Hybrid electric vehicles (HEVs) and plug-in hybrid electric vehicles (PHEVs) use multiple power sources to fuel movement. HEVs are powered by a combination of gasoline or diesel along with an electric battery that charges while the car is on. While the car reduces total gas mileage and emissions, there are still many potential environmental problems associated with it.
Lie: Hybrid cars are much better for the environment. “The current generation of hybrid cars use nickel metal hydride (NiMH) batteries, unlike conventional cars, which use lead-acid batteries. Lead, like all heavy metals, is a major pollutant, whereas nickel is not.”–Caterina Nelson
Negative Environmental Impacts
Electricity Sources for PHEVs
Plugging in your car to charge it does not mean you’re necessarily using clean energy. Every city and state produces electric power through diverse energy sources. According to a study by Ohio State University, “If your city’s or state’s power grid is fueled with coal or oil, you may end up emitting as much or more pollution as a traditional vehicle in order to power your car.”
Hybrids Aren’t Emission-Free
Hybrid cars do not reduce as much smog-forming emissions in the environment as people may presume. A 2004 report by the Connecticut General Assembly, stated, “When comparing a traditional compact car to its hybrid counterpart, you can expect emissions to be reduced by approximately 10 percent.” Therefore, hybrid cars still contribute to air pollution.
Consider the Batteries
Traditional vehicles use lead-acid batteries. Lead is a toxic chemical that, when released into the environment, can cause lasting damage. Most HEVs and PHEVs use nickel-hydride and lithium-ion batteries which were thought to be better for the environment. Sadly, this belief is not true. According to the Environmental Protection Agency, nickel is a likely human poison, and wrongly disposing of nickel-hydride batteries can pose an environmental danger.
More Heavy Metals
In addition to using nickel in some HEV and PHEV batteries, HEVs and PHEVs use huge amounts of copper in in various parts of their machinery such as their electric drive motors and wiring. Copper must be mined either from open pits or underground mines in a way that can essentially lead to environmental degradation. The University of Illinois Urbana-Champagne’s Illinois Sustainable Technology Center found that copper mining contributes to air emissions of several metals and sulfuric acid. Open pit mining comprises the stripping and removing of surface grasses, trees and dirt to unearth the deposits of minerals.

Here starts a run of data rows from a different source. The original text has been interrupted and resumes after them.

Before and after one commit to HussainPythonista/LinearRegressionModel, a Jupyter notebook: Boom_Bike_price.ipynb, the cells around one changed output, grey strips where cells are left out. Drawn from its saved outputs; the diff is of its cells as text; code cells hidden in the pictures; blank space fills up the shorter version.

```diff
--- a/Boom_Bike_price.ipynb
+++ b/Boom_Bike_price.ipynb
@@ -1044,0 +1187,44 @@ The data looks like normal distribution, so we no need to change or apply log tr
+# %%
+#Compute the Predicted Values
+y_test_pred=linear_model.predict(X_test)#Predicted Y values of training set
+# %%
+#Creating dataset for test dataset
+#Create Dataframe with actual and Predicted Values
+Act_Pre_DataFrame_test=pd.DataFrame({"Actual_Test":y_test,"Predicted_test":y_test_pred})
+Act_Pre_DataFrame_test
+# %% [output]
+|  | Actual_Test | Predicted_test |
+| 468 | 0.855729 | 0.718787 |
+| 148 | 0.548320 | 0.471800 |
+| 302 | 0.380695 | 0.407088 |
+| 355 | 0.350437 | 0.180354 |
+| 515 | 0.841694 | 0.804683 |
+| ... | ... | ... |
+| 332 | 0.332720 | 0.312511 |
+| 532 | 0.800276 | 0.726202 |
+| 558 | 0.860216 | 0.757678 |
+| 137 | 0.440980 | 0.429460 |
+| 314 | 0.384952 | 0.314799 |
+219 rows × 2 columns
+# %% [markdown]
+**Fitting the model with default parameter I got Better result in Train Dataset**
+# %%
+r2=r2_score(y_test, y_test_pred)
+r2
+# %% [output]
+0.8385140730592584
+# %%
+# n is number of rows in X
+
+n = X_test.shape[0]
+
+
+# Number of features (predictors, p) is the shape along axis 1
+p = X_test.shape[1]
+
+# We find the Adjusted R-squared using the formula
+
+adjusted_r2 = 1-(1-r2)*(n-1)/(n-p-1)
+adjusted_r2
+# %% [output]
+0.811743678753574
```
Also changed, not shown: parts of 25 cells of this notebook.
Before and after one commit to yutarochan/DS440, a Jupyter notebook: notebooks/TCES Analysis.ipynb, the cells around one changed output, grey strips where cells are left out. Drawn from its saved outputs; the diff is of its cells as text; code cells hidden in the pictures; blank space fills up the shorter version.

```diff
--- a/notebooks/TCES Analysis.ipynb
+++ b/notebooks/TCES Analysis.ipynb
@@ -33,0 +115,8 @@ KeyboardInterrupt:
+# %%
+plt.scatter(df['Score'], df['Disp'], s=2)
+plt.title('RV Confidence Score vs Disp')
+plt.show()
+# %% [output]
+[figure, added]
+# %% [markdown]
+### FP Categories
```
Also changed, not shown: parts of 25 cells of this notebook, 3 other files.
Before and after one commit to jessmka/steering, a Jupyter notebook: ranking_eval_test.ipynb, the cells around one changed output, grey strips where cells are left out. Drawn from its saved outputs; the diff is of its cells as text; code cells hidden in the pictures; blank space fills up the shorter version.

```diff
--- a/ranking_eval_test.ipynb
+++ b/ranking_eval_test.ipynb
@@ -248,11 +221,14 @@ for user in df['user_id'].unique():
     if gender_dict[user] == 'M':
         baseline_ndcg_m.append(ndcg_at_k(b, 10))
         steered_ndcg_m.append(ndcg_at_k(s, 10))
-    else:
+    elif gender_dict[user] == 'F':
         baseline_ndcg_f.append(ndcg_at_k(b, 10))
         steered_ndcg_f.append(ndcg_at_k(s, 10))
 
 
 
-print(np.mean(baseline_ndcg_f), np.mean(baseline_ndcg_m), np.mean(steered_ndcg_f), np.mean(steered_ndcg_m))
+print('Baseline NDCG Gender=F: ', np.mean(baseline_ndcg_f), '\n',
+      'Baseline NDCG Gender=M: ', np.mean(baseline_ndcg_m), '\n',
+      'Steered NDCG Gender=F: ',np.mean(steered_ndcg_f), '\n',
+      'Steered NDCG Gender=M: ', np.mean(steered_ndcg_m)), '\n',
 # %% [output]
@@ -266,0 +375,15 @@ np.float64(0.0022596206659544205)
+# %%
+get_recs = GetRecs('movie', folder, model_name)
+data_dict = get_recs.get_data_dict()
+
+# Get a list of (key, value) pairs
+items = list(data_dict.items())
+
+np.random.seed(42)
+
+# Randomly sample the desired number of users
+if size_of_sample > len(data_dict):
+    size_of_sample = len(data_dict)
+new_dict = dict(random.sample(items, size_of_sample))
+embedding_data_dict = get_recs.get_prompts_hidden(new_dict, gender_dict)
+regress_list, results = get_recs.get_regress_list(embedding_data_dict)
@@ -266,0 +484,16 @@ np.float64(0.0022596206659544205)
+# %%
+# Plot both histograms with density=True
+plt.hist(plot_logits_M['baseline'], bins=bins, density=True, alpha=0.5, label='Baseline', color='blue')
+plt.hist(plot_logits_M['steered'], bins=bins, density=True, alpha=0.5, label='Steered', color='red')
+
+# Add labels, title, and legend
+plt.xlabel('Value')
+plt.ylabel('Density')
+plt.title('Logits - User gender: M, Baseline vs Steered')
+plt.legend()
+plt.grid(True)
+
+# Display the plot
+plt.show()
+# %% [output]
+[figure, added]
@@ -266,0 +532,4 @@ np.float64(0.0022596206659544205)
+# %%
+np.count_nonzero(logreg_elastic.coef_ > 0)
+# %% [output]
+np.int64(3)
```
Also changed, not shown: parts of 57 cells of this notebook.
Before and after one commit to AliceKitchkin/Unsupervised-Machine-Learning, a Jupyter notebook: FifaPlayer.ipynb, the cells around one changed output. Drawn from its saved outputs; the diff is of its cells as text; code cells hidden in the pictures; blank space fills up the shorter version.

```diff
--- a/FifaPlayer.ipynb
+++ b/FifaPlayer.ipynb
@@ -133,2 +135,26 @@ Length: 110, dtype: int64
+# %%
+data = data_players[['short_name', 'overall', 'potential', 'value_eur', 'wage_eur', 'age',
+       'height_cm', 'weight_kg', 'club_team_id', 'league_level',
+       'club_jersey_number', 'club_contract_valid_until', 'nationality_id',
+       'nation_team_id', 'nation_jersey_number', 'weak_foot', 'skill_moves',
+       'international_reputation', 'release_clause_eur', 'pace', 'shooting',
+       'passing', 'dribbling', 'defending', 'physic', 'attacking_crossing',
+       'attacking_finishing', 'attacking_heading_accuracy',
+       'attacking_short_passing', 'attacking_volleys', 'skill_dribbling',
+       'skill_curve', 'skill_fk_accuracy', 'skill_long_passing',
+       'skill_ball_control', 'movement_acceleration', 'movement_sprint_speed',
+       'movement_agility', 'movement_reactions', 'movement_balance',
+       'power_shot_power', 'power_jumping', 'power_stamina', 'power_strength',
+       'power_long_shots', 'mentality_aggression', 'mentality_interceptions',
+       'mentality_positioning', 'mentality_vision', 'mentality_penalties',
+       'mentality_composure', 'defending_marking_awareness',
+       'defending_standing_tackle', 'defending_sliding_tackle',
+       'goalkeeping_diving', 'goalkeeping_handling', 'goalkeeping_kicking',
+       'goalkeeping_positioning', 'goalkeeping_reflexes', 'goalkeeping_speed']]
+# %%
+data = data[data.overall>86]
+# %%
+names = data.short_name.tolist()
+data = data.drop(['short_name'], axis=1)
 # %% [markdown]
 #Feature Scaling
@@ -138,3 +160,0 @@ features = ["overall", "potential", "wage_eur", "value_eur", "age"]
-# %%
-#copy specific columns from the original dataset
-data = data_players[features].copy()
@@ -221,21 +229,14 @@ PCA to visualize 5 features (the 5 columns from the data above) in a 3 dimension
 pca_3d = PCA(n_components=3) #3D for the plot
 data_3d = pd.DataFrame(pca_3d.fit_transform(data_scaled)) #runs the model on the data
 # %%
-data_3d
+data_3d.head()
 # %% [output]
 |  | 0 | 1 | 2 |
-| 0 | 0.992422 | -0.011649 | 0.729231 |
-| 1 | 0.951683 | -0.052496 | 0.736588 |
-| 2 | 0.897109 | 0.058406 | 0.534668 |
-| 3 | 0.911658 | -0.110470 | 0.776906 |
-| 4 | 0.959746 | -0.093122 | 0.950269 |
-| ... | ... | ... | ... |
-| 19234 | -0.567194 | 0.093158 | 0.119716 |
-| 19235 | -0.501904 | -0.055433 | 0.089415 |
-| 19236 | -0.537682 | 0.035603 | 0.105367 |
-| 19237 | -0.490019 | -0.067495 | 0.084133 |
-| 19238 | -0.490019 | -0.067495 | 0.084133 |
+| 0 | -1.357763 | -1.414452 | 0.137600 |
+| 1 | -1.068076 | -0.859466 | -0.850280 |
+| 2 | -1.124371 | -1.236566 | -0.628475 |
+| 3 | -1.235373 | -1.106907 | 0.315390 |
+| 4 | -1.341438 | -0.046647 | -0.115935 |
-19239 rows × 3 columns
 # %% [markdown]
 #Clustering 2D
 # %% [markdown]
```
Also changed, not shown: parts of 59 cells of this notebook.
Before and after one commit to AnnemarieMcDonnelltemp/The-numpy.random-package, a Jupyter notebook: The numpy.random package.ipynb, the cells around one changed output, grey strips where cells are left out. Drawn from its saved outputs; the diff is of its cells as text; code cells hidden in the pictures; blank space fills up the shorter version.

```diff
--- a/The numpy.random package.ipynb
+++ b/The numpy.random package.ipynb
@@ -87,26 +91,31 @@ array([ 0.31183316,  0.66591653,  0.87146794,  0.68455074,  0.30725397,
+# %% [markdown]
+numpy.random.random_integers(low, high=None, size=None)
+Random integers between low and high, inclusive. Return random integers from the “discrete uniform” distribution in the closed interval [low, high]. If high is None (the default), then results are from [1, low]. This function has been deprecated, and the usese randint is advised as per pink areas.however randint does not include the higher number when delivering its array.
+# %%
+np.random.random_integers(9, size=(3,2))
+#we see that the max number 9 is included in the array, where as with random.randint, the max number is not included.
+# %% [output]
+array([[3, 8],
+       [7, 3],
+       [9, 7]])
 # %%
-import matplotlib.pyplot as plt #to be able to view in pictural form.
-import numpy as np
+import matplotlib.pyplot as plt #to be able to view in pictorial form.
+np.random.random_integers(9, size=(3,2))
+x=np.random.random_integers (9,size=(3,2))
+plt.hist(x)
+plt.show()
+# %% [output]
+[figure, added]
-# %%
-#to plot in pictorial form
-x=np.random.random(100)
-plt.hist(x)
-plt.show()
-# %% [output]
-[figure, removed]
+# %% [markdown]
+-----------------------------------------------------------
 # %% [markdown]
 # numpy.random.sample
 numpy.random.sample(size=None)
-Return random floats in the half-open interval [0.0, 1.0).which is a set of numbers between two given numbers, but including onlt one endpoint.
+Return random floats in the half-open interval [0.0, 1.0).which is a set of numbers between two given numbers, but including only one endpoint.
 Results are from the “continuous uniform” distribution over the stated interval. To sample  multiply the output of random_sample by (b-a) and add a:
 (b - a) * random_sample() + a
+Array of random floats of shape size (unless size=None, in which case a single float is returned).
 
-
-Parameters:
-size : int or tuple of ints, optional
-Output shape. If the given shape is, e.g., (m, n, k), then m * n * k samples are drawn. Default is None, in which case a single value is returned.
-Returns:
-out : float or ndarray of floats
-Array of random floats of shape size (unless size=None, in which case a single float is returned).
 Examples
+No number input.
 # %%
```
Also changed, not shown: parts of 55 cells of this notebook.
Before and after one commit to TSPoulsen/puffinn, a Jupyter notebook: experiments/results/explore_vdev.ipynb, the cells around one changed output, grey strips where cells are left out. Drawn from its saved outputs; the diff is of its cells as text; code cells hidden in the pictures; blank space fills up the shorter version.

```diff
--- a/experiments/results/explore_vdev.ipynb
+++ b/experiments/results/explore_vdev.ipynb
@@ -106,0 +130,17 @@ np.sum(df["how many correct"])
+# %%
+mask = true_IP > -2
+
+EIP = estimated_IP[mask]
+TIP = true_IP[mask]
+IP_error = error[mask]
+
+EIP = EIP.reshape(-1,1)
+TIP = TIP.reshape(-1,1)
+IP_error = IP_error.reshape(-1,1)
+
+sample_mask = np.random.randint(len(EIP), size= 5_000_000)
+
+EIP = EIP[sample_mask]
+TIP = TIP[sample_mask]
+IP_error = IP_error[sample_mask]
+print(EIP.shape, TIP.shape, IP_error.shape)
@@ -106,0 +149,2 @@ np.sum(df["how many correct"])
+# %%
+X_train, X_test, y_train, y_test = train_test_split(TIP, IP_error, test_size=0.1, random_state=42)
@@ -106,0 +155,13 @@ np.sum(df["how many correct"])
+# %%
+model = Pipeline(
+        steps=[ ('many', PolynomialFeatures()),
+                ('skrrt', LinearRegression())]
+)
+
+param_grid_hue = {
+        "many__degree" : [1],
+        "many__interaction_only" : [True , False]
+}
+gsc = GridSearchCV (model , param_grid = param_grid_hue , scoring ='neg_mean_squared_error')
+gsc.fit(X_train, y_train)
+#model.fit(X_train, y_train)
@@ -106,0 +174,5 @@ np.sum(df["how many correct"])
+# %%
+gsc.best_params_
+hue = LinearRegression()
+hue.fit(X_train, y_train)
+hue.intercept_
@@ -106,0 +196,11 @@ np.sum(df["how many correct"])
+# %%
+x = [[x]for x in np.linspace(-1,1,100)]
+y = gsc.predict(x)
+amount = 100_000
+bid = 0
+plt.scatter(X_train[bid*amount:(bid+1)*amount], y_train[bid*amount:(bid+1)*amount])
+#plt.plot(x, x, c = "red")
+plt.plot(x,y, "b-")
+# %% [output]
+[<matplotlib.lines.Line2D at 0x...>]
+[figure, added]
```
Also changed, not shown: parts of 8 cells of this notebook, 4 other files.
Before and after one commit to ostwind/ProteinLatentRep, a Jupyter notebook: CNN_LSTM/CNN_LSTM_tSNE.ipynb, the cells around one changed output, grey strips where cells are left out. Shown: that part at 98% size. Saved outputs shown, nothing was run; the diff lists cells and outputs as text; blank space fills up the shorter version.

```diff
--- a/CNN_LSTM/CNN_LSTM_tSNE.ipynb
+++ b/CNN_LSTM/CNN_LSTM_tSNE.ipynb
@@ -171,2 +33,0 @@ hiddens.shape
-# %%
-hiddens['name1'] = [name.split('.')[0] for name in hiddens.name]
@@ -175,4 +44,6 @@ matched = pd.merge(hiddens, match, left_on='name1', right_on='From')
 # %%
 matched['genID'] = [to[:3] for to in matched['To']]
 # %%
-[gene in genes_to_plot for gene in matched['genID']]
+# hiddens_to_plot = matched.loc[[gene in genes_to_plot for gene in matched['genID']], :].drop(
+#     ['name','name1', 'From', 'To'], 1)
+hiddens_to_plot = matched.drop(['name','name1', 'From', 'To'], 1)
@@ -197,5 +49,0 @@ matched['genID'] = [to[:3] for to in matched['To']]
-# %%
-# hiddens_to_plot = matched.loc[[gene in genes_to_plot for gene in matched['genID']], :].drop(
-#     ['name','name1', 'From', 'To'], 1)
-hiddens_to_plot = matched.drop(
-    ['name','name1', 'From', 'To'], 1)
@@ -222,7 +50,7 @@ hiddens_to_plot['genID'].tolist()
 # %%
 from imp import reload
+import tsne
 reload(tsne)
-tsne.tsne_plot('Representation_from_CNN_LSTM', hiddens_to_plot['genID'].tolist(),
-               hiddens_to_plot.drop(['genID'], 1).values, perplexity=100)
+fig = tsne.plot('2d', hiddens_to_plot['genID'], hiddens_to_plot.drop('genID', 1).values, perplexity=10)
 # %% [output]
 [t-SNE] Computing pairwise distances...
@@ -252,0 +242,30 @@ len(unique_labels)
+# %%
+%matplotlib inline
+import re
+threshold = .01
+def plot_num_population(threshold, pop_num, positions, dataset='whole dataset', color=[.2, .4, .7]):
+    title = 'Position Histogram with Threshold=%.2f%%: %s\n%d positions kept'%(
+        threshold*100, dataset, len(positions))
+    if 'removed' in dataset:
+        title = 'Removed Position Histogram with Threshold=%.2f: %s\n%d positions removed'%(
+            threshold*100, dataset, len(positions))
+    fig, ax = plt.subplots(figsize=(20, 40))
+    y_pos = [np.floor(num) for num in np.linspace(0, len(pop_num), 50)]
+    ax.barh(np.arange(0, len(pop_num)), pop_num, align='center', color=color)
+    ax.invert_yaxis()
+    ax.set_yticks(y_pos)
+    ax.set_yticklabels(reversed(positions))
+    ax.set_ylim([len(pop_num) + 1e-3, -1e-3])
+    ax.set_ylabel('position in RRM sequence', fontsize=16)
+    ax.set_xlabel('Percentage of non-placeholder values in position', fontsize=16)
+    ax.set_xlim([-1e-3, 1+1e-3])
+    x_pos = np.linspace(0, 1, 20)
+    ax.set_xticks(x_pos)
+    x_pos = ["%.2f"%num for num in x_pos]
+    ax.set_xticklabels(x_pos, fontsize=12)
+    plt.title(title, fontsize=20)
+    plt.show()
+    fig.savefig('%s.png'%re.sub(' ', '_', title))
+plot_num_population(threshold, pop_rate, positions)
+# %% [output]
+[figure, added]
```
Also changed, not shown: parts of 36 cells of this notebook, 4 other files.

Hybrid vehicles may have potential safety problems. The electric mechanisms of the vehicle that make it so fuel-efficient also mean that the engine has high-voltage wiring. Hybrid Cars.org fears that if the car happened to get into a crash and some wires are open, emergency personnel or other individuals at the crash site may get electrocuted.